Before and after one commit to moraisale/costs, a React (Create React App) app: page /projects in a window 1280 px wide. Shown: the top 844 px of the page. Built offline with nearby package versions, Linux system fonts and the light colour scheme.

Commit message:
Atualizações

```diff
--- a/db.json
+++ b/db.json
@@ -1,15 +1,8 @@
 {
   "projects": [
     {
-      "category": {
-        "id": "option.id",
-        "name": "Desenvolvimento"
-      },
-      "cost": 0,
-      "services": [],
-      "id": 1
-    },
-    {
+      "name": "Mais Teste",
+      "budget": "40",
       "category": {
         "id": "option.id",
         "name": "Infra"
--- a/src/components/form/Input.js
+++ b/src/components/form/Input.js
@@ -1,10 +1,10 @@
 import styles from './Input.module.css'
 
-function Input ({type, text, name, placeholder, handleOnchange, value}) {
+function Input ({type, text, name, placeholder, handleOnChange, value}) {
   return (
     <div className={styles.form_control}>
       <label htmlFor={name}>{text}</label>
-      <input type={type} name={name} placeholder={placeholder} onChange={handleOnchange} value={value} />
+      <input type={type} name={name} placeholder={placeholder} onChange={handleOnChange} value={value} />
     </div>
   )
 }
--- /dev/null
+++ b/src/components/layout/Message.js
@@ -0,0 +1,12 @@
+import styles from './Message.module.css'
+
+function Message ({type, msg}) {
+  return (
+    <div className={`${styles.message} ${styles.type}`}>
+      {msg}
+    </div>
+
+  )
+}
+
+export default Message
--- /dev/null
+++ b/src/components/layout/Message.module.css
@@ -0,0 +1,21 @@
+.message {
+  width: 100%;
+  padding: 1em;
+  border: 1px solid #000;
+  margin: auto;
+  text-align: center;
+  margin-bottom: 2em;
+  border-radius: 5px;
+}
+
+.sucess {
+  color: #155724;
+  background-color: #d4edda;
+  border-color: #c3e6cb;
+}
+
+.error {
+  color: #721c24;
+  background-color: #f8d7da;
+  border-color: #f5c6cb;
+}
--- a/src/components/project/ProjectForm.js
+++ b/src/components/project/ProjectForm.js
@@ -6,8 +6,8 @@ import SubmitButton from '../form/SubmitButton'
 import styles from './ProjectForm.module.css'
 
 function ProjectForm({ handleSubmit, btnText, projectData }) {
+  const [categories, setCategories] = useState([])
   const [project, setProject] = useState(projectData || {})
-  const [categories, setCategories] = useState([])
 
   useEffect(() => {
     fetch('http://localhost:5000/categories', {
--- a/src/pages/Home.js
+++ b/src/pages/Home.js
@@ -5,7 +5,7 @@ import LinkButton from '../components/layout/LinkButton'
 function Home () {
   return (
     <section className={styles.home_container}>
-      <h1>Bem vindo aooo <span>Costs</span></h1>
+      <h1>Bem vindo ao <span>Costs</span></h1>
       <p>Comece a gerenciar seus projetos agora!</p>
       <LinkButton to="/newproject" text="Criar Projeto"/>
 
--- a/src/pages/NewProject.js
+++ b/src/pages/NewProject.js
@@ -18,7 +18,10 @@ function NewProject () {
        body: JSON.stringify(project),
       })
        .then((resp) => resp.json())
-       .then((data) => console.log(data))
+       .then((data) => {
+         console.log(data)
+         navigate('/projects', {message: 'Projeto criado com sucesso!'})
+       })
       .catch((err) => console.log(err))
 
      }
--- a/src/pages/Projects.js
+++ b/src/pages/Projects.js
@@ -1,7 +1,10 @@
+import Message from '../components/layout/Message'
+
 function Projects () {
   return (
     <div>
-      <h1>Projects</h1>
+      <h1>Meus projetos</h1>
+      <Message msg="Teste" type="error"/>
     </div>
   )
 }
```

__REQUIREMENT__
Reproduce the data. Keep it exact.

__ANSWER BOX__
Before and after one commit to moraisale/costs, a React (Create React App) app: page /projects in a window 1280 px wide. Shown: the top 844 px of the page. Built offline with nearby package versions, Linux system fonts and the light colour scheme.

Commit message:
Atualizações

```diff
--- a/db.json
+++ b/db.json
@@ -1,15 +1,8 @@
 {
   "projects": [
     {
-      "category": {
-        "id": "option.id",
-        "name": "Desenvolvimento"
-      },
-      "cost": 0,
-      "services": [],
-      "id": 1
-    },
-    {
+      "name": "Mais Teste",
+      "budget": "40",
       "category": {
         "id": "option.id",
         "name": "Infra"
--- a/src/components/form/Input.js
+++ b/src/components/form/Input.js
@@ -1,10 +1,10 @@
 import styles from './Input.module.css'
 
-function Input ({type, text, name, placeholder, handleOnchange, value}) {
+function Input ({type, text, name, placeholder, handleOnChange, value}) {
   return (
     <div className={styles.form_control}>
       <label htmlFor={name}>{text}</label>
-      <input type={type} name={name} placeholder={placeholder} onChange={handleOnchange} value={value} />
+      <input type={type} name={name} placeholder={placeholder} onChange={handleOnChange} value={value} />
     </div>
   )
 }
--- /dev/null
+++ b/src/components/layout/Message.js
@@ -0,0 +1,12 @@
+import styles from './Message.module.css'
+
+function Message ({type, msg}) {
+  return (
+    <div className={`${styles.message} ${styles.type}`}>
+      {msg}
+    </div>
+
+  )
+}
+
+export default Message
--- /dev/null
+++ b/src/components/layout/Message.module.css
@@ -0,0 +1,21 @@
+.message {
+  width: 100%;
+  padding: 1em;
+  border: 1px solid #000;
+  margin: auto;
+  text-align: center;
+  margin-bottom: 2em;
+  border-radius: 5px;
+}
+
+.sucess {
+  color: #155724;
+  background-color: #d4edda;
+  border-color: #c3e6cb;
+}
+
+.error {
+  color: #721c24;
+  background-color: #f8d7da;
+  border-color: #f5c6cb;
+}
--- a/src/components/project/ProjectForm.js
+++ b/src/components/project/ProjectForm.js
@@ -6,8 +6,8 @@ import SubmitButton from '../form/SubmitButton'
 import styles from './ProjectForm.module.css'
 
 function ProjectForm({ handleSubmit, btnText, projectData }) {
+  const [categories, setCategories] = useState([])
   const [project, setProject] = useState(projectData || {})
-  const [categories, setCategories] = useState([])
 
   useEffect(() => {
     fetch('http://localhost:5000/categories', {
--- a/src/pages/Home.js
+++ b/src/pages/Home.js
@@ -5,7 +5,7 @@ import LinkButton from '../components/layout/LinkButton'
 function Home () {
   return (
     <section className={styles.home_container}>
-      <h1>Bem vindo aooo <span>Costs</span></h1>
+      <h1>Bem vindo ao <span>Costs</span></h1>
       <p>Comece a gerenciar seus projetos agora!</p>
       <LinkButton to="/newproject" text="Criar Projeto"/>
 
--- a/src/pages/NewProject.js
+++ b/src/pages/NewProject.js
@@ -18,7 +18,10 @@ function NewProject () {
        body: JSON.stringify(project),
       })
        .then((resp) => resp.json())
-       .then((data) => console.log(data))
+       .then((data) => {
+         console.log(data)
+         navigate('/projects', {message: 'Projeto criado com sucesso!'})
+       })
       .catch((err) => console.log(err))
 
      }
--- a/src/pages/Projects.js
+++ b/src/pages/Projects.js
@@ -1,7 +1,10 @@
+import Message from '../components/layout/Message'
+
 function Projects () {
   return (
     <div>
-      <h1>Projects</h1>
+      <h1>Meus projetos</h1>
+      <Message msg="Teste" type="error"/>
     </div>
   )
 }
```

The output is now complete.